    Was scheduled on a 737 Max 8 out of Colombia, (Thats why I mentioned it) and just re-scheduled on a 737-800 which is a different airplane. New Boeing updates 2 days ago with software glitches.
    https://edition.cnn.com/2020/01/17/b...tch/index.html

    Jackie, Good luck tomorrow.

    Ed
    Doesn't it depend on the nature of the infection and what is done to treat it?
    Infection from the operating room can plague any kind of surgery.
    But if rods from fusion show infection years later this seems like something peculiar to putting titanium in people. I don't think infections from other surgeries show such a delay in manifesting themselves. This sounds like a hazard of fusion surgery and I would call removing the rods for this purpose a revision.

  15. #15
    Join Date
    Sep 2019
    Posts
    132
    Quote Originally Posted by LindaRacine View Post
    Agreed. Studies are great in terms of making a decision about whether or not to do something. But, it's always important to remember that statistics don't really mean anything in terms of what happens to an individual. Even if 99 out of 100 people don't have any complications, the one person who did have a complication is affected.

    Since you're searching the literature, you might find more targeted info by searching something like "spine non-fusion" or "spine pseudarthrosis", or whatever the specific issue is. The term revision is too broad a bucket.

    --Linda
    "Even if 99 out of 100 people don't have any complications, the one person who did have a complication is affected."

    Then you'd never have any surgery because there is a small rate of death from almost anything.

    But what if the statistic is that 70% of people who have fusion need revision (which I heard on this forum)? That's certainly sobering and a good reason to think twice about having the surgery. Wouldn't you listen to the statistic in this case? Wouldn't you want to know about this?

    Not only is there that statistic, but it's becoming obvious to me that the surgery brings on the need for more surgeries. There is causation.
    Revisions are needed because the surgery itself inflicts harm, although the manifestation may be delayed by years.
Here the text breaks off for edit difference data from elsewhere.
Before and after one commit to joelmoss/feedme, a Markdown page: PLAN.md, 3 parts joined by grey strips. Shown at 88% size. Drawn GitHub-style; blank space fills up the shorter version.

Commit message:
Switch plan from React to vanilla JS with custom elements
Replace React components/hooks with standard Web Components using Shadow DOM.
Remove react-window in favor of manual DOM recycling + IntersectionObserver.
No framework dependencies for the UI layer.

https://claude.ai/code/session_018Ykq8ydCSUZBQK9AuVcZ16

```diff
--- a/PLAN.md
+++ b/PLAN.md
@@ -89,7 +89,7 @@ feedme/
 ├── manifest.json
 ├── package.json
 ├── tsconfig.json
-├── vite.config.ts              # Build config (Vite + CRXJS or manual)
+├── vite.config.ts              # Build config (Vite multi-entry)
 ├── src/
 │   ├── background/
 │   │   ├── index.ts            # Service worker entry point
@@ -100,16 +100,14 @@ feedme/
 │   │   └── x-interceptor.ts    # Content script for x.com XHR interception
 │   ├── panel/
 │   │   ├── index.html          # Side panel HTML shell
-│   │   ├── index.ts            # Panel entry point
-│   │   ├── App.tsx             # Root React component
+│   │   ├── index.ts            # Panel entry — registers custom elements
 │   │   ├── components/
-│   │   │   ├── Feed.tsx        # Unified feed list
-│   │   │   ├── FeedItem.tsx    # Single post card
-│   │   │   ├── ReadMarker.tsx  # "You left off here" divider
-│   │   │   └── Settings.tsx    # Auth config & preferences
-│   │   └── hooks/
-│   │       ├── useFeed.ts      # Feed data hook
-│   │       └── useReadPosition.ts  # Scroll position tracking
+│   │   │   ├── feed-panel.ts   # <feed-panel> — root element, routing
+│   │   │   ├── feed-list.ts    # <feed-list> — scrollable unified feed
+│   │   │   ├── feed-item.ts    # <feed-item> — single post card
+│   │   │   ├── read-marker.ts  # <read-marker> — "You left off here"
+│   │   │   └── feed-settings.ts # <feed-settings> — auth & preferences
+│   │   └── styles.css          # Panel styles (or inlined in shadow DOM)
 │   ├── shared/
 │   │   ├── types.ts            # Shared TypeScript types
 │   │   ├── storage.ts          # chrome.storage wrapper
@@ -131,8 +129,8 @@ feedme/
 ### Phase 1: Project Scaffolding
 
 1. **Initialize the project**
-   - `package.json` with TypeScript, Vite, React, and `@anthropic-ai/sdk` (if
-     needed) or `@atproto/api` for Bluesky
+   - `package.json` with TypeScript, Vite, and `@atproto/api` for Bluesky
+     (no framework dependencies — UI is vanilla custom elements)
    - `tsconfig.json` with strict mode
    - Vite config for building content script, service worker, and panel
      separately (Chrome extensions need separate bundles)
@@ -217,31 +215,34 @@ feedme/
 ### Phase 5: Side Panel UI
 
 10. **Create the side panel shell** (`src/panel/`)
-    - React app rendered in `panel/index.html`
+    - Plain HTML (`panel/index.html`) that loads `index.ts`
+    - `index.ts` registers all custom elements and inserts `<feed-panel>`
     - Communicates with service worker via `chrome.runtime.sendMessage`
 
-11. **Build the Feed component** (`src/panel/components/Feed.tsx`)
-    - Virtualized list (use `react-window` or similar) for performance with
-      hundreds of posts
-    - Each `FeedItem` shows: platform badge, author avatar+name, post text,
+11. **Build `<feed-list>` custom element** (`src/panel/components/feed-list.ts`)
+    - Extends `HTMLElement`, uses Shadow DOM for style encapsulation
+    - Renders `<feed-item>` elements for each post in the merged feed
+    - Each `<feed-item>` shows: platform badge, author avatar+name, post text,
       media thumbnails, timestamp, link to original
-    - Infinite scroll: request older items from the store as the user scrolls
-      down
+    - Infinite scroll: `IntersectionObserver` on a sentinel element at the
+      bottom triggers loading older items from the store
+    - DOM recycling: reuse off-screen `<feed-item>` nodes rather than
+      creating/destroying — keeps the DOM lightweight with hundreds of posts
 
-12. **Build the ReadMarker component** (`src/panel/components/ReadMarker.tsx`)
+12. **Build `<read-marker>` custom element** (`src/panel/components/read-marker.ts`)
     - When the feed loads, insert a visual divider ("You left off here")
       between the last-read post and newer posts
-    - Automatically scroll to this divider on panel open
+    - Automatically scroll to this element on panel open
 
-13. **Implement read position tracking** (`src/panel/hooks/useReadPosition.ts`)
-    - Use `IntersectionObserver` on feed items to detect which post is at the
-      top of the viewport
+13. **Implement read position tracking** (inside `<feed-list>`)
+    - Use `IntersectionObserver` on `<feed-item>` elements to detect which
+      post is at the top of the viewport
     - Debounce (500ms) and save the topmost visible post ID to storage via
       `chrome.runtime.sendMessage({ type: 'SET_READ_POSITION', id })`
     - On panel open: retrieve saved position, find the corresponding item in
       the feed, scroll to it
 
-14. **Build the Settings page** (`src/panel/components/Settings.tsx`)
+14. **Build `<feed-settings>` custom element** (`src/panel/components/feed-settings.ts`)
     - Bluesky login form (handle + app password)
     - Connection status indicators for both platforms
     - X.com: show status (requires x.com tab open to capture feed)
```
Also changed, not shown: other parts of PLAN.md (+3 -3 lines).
Or it may not, it may show up in a few months, like with me.

    I know, the disease is terrible, too. But I think patients have the right to know about the inherent problems of the surgery, and they don't get that information. I received scant information from my surgeon, his renowned hospital, my local "spine center", and my GP.

Posting Permissions

  • You may not post new threads
  • You may not post replies
  • You may not post attachments
  • You may not edit your posts
  •